## Task brief
Repeat the entire listing exactly. Omit all pictures.

## Source data
=-=-=-=-=
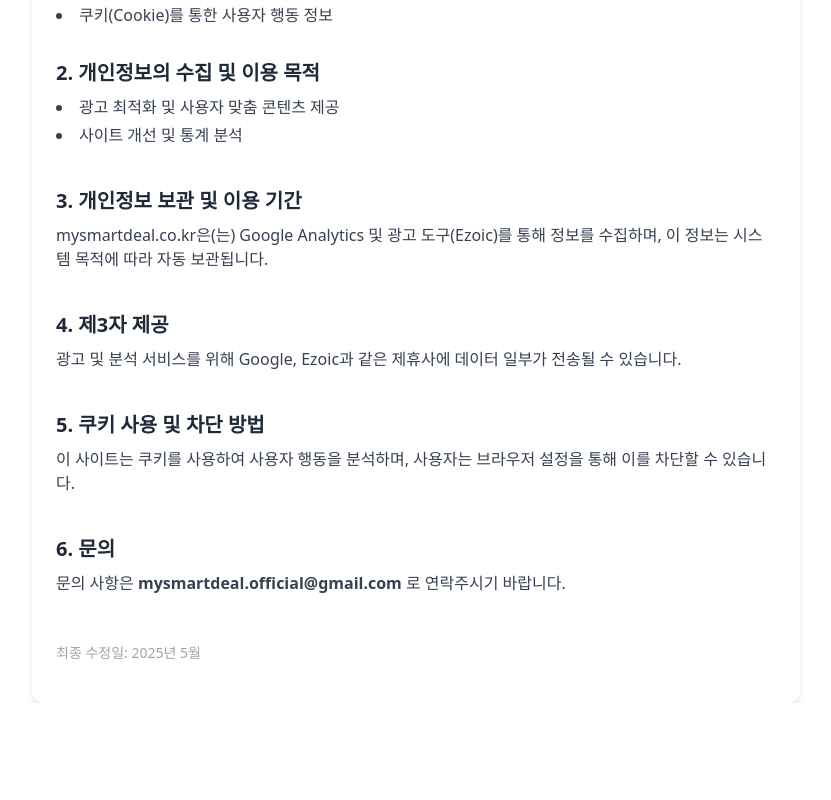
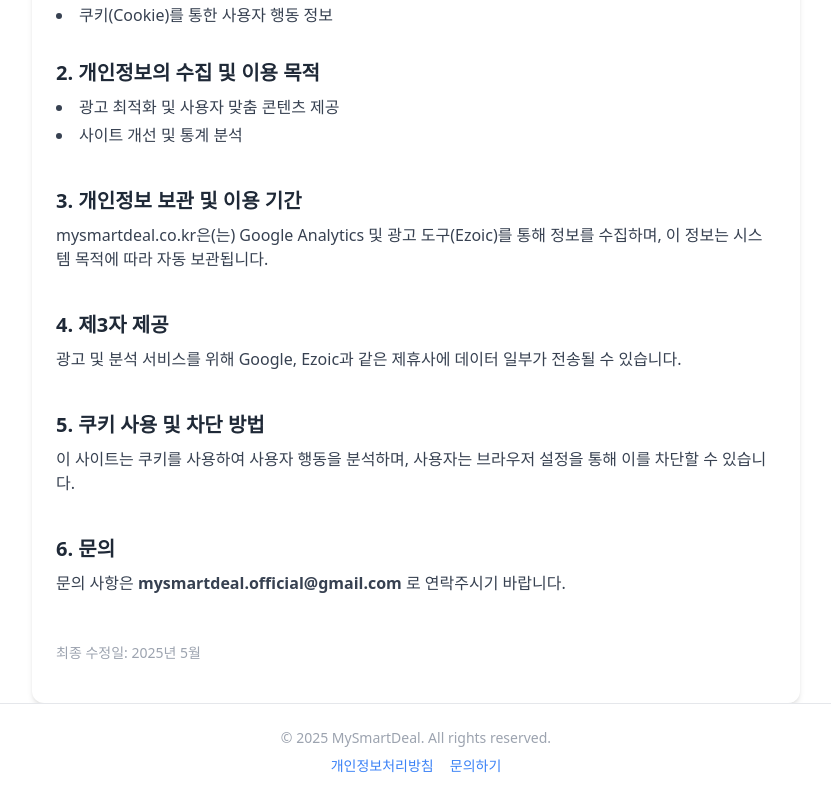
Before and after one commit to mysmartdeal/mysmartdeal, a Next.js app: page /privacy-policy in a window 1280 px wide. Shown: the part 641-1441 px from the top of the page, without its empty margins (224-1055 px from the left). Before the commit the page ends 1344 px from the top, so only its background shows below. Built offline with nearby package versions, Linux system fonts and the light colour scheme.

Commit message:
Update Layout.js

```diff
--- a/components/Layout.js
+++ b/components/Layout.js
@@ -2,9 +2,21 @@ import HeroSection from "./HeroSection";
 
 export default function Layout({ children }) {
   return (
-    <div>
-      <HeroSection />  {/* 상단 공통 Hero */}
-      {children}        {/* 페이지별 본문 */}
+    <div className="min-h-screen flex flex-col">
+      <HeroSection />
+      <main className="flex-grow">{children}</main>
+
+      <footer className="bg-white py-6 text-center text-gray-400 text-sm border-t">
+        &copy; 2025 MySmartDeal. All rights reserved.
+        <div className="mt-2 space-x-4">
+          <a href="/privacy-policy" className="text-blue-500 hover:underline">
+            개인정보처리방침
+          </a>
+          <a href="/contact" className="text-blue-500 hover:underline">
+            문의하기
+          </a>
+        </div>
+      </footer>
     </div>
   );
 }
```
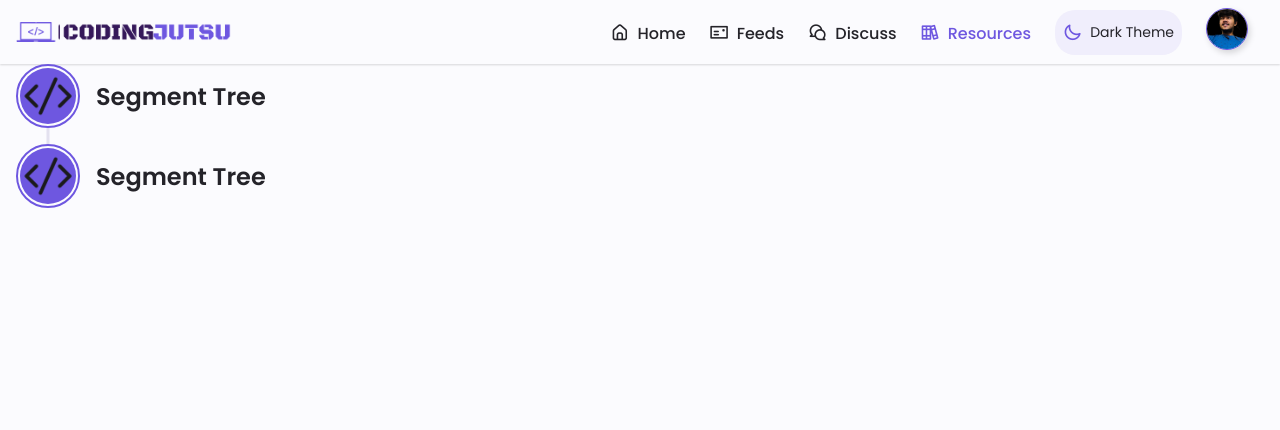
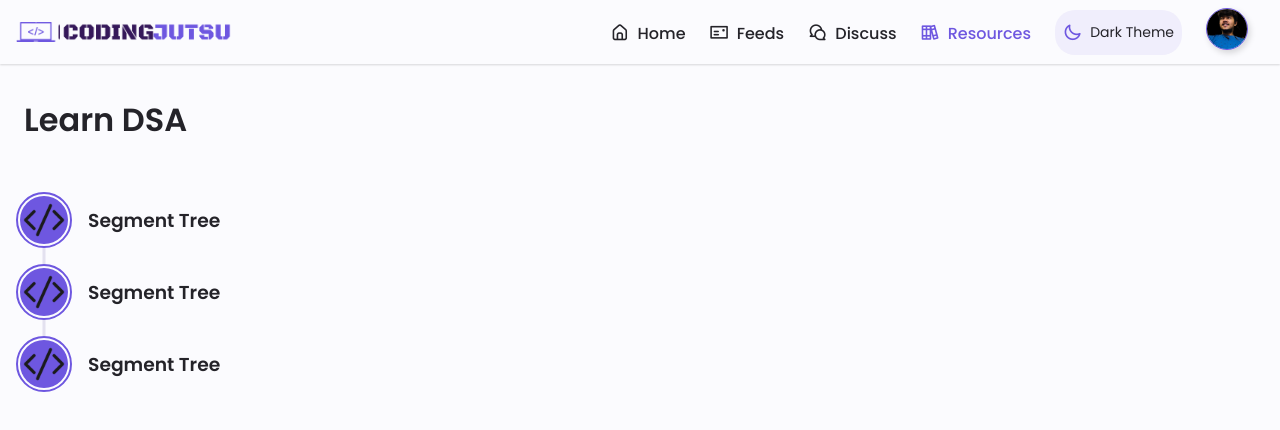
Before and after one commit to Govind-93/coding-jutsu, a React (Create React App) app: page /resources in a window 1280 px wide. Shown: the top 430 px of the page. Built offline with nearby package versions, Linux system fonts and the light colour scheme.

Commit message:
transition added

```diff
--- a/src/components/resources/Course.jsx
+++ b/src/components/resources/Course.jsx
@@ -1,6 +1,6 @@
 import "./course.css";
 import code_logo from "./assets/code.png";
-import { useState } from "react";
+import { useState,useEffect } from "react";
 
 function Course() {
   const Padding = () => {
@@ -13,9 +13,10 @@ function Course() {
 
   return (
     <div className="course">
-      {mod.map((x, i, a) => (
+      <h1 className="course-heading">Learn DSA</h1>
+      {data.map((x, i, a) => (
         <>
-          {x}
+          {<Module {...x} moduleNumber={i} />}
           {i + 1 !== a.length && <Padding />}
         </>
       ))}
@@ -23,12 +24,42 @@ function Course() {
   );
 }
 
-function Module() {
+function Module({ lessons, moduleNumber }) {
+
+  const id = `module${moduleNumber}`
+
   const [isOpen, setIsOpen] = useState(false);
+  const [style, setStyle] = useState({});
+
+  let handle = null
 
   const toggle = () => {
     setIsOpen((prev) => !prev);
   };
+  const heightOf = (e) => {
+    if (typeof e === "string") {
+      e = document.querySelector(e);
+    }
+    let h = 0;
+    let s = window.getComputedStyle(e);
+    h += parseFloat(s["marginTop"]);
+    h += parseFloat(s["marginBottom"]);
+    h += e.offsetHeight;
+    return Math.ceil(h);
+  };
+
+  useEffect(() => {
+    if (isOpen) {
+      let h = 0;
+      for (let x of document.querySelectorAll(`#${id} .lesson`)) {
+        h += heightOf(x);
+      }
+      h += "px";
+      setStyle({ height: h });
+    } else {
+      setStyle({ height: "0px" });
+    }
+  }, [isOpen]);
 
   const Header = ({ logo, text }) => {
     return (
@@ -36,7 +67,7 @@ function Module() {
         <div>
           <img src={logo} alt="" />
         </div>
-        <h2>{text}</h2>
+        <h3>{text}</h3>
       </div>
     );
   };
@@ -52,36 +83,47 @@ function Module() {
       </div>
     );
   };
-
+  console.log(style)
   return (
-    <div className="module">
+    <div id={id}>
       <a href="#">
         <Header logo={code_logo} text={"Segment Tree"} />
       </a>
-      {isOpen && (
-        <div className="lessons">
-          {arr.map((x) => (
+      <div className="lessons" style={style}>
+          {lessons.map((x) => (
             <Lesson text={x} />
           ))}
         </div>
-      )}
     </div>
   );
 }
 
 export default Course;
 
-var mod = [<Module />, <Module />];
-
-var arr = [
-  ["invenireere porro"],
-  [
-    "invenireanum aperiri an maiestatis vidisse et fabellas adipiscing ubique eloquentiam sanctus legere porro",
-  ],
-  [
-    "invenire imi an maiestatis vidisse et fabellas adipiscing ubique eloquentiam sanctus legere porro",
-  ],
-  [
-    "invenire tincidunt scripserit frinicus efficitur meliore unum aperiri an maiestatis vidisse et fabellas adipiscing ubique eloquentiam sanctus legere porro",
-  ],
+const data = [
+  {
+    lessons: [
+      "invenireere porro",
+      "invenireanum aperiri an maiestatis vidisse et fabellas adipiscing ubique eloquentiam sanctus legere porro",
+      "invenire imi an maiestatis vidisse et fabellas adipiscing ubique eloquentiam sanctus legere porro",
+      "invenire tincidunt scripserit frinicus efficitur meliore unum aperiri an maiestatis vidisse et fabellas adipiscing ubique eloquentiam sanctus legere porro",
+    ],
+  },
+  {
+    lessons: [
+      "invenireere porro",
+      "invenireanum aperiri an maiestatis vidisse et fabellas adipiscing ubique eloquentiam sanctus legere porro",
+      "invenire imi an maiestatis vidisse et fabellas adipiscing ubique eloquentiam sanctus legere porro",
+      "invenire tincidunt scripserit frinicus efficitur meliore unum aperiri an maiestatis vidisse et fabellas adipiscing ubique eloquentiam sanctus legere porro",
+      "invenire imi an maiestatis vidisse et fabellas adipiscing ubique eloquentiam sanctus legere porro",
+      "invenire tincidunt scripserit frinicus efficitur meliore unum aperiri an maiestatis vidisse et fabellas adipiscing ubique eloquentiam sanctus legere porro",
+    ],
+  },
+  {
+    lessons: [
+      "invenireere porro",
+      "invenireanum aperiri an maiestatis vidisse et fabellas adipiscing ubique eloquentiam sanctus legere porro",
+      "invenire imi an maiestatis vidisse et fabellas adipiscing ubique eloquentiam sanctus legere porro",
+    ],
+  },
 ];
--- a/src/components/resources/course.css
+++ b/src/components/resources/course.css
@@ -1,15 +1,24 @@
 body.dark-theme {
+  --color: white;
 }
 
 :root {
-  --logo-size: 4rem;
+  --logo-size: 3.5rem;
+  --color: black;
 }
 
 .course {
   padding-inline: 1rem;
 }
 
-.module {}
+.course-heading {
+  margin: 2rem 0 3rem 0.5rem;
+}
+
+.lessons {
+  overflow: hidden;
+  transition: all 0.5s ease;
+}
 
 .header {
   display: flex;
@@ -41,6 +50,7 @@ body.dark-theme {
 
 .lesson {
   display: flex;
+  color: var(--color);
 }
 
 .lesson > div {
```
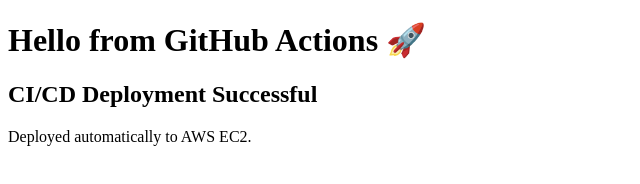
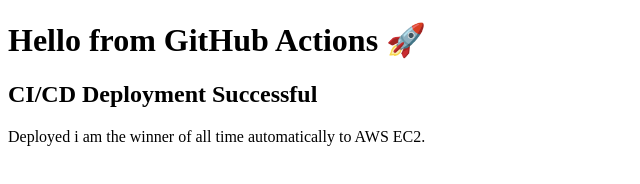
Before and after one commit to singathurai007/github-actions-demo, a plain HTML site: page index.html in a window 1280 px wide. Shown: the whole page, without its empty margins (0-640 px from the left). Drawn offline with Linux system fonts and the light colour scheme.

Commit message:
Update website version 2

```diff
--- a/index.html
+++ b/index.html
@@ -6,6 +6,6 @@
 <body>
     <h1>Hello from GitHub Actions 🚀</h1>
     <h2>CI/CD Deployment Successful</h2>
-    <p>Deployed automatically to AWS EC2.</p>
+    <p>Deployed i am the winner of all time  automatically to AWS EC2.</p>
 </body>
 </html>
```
=-=-=-=-=
## Solved exercise
Before and after one commit to mysmartdeal/mysmartdeal, a Next.js app: page /privacy-policy in a window 1280 px wide. Shown: the part 641-1441 px from the top of the page, without its empty margins (224-1055 px from the left). Before the commit the page ends 1344 px from the top, so only its background shows below. Built offline with nearby package versions, Linux system fonts and the light colour scheme.

Commit message:
Update Layout.js

```diff
--- a/components/Layout.js
+++ b/components/Layout.js
@@ -2,9 +2,21 @@ import HeroSection from "./HeroSection";
 
 export default function Layout({ children }) {
   return (
-    <div>
-      <HeroSection />  {/* 상단 공통 Hero */}
-      {children}        {/* 페이지별 본문 */}
+    <div className="min-h-screen flex flex-col">
+      <HeroSection />
+      <main className="flex-grow">{children}</main>
+
+      <footer className="bg-white py-6 text-center text-gray-400 text-sm border-t">
+        &copy; 2025 MySmartDeal. All rights reserved.
+        <div className="mt-2 space-x-4">
+          <a href="/privacy-policy" className="text-blue-500 hover:underline">
+            개인정보처리방침
+          </a>
+          <a href="/contact" className="text-blue-500 hover:underline">
+            문의하기
+          </a>
+        </div>
+      </footer>
     </div>
   );
 }
```
Before and after one commit to Govind-93/coding-jutsu, a React (Create React App) app: page /resources in a window 1280 px wide. Shown: the top 430 px of the page. Built offline with nearby package versions, Linux system fonts and the light colour scheme.

Commit message:
transition added

```diff
--- a/src/components/resources/Course.jsx
+++ b/src/components/resources/Course.jsx
@@ -1,6 +1,6 @@
 import "./course.css";
 import code_logo from "./assets/code.png";
-import { useState } from "react";
+import { useState,useEffect } from "react";
 
 function Course() {
   const Padding = () => {
@@ -13,9 +13,10 @@ function Course() {
 
   return (
     <div className="course">
-      {mod.map((x, i, a) => (
+      <h1 className="course-heading">Learn DSA</h1>
+      {data.map((x, i, a) => (
         <>
-          {x}
+          {<Module {...x} moduleNumber={i} />}
           {i + 1 !== a.length && <Padding />}
         </>
       ))}
@@ -23,12 +24,42 @@ function Course() {
   );
 }
 
-function Module() {
+function Module({ lessons, moduleNumber }) {
+
+  const id = `module${moduleNumber}`
+
   const [isOpen, setIsOpen] = useState(false);
+  const [style, setStyle] = useState({});
+
+  let handle = null
 
   const toggle = () => {
     setIsOpen((prev) => !prev);
   };
+  const heightOf = (e) => {
+    if (typeof e === "string") {
+      e = document.querySelector(e);
+    }
+    let h = 0;
+    let s = window.getComputedStyle(e);
+    h += parseFloat(s["marginTop"]);
+    h += parseFloat(s["marginBottom"]);
+    h += e.offsetHeight;
+    return Math.ceil(h);
+  };
+
+  useEffect(() => {
+    if (isOpen) {
+      let h = 0;
+      for (let x of document.querySelectorAll(`#${id} .lesson`)) {
+        h += heightOf(x);
+      }
+      h += "px";
+      setStyle({ height: h });
+    } else {
+      setStyle({ height: "0px" });
+    }
+  }, [isOpen]);
 
   const Header = ({ logo, text }) => {
     return (
@@ -36,7 +67,7 @@ function Module() {
         <div>
           <img src={logo} alt="" />
         </div>
-        <h2>{text}</h2>
+        <h3>{text}</h3>
       </div>
     );
   };
@@ -52,36 +83,47 @@ function Module() {
       </div>
     );
   };
-
+  console.log(style)
   return (
-    <div className="module">
+    <div id={id}>
       <a href="#">
         <Header logo={code_logo} text={"Segment Tree"} />
       </a>
-      {isOpen && (
-        <div className="lessons">
-          {arr.map((x) => (
+      <div className="lessons" style={style}>
+          {lessons.map((x) => (
             <Lesson text={x} />
           ))}
         </div>
-      )}
     </div>
   );
 }
 
 export default Course;
 
-var mod = [<Module />, <Module />];
-
-var arr = [
-  ["invenireere porro"],
-  [
-    "invenireanum aperiri an maiestatis vidisse et fabellas adipiscing ubique eloquentiam sanctus legere porro",
-  ],
-  [
-    "invenire imi an maiestatis vidisse et fabellas adipiscing ubique eloquentiam sanctus legere porro",
-  ],
-  [
-    "invenire tincidunt scripserit frinicus efficitur meliore unum aperiri an maiestatis vidisse et fabellas adipiscing ubique eloquentiam sanctus legere porro",
-  ],
+const data = [
+  {
+    lessons: [
+      "invenireere porro",
+      "invenireanum aperiri an maiestatis vidisse et fabellas adipiscing ubique eloquentiam sanctus legere porro",
+      "invenire imi an maiestatis vidisse et fabellas adipiscing ubique eloquentiam sanctus legere porro",
+      "invenire tincidunt scripserit frinicus efficitur meliore unum aperiri an maiestatis vidisse et fabellas adipiscing ubique eloquentiam sanctus legere porro",
+    ],
+  },
+  {
+    lessons: [
+      "invenireere porro",
+      "invenireanum aperiri an maiestatis vidisse et fabellas adipiscing ubique eloquentiam sanctus legere porro",
+      "invenire imi an maiestatis vidisse et fabellas adipiscing ubique eloquentiam sanctus legere porro",
+      "invenire tincidunt scripserit frinicus efficitur meliore unum aperiri an maiestatis vidisse et fabellas adipiscing ubique eloquentiam sanctus legere porro",
+      "invenire imi an maiestatis vidisse et fabellas adipiscing ubique eloquentiam sanctus legere porro",
+      "invenire tincidunt scripserit frinicus efficitur meliore unum aperiri an maiestatis vidisse et fabellas adipiscing ubique eloquentiam sanctus legere porro",
+    ],
+  },
+  {
+    lessons: [
+      "invenireere porro",
+      "invenireanum aperiri an maiestatis vidisse et fabellas adipiscing ubique eloquentiam sanctus legere porro",
+      "invenire imi an maiestatis vidisse et fabellas adipiscing ubique eloquentiam sanctus legere porro",
+    ],
+  },
 ];
--- a/src/components/resources/course.css
+++ b/src/components/resources/course.css
@@ -1,15 +1,24 @@
 body.dark-theme {
+  --color: white;
 }
 
 :root {
-  --logo-size: 4rem;
+  --logo-size: 3.5rem;
+  --color: black;
 }
 
 .course {
   padding-inline: 1rem;
 }
 
-.module {}
+.course-heading {
+  margin: 2rem 0 3rem 0.5rem;
+}
+
+.lessons {
+  overflow: hidden;
+  transition: all 0.5s ease;
+}
 
 .header {
   display: flex;
@@ -41,6 +50,7 @@ body.dark-theme {
 
 .lesson {
   display: flex;
+  color: var(--color);
 }
 
 .lesson > div {
```
Before and after one commit to singathurai007/github-actions-demo, a plain HTML site: page index.html in a window 1280 px wide. Shown: the whole page, without its empty margins (0-640 px from the left). Drawn offline with Linux system fonts and the light colour scheme.

Commit message:
Update website version 2

```diff
--- a/index.html
+++ b/index.html
@@ -6,6 +6,6 @@
 <body>
     <h1>Hello from GitHub Actions 🚀</h1>
     <h2>CI/CD Deployment Successful</h2>
-    <p>Deployed automatically to AWS EC2.</p>
+    <p>Deployed i am the winner of all time  automatically to AWS EC2.</p>
 </body>
 </html>
```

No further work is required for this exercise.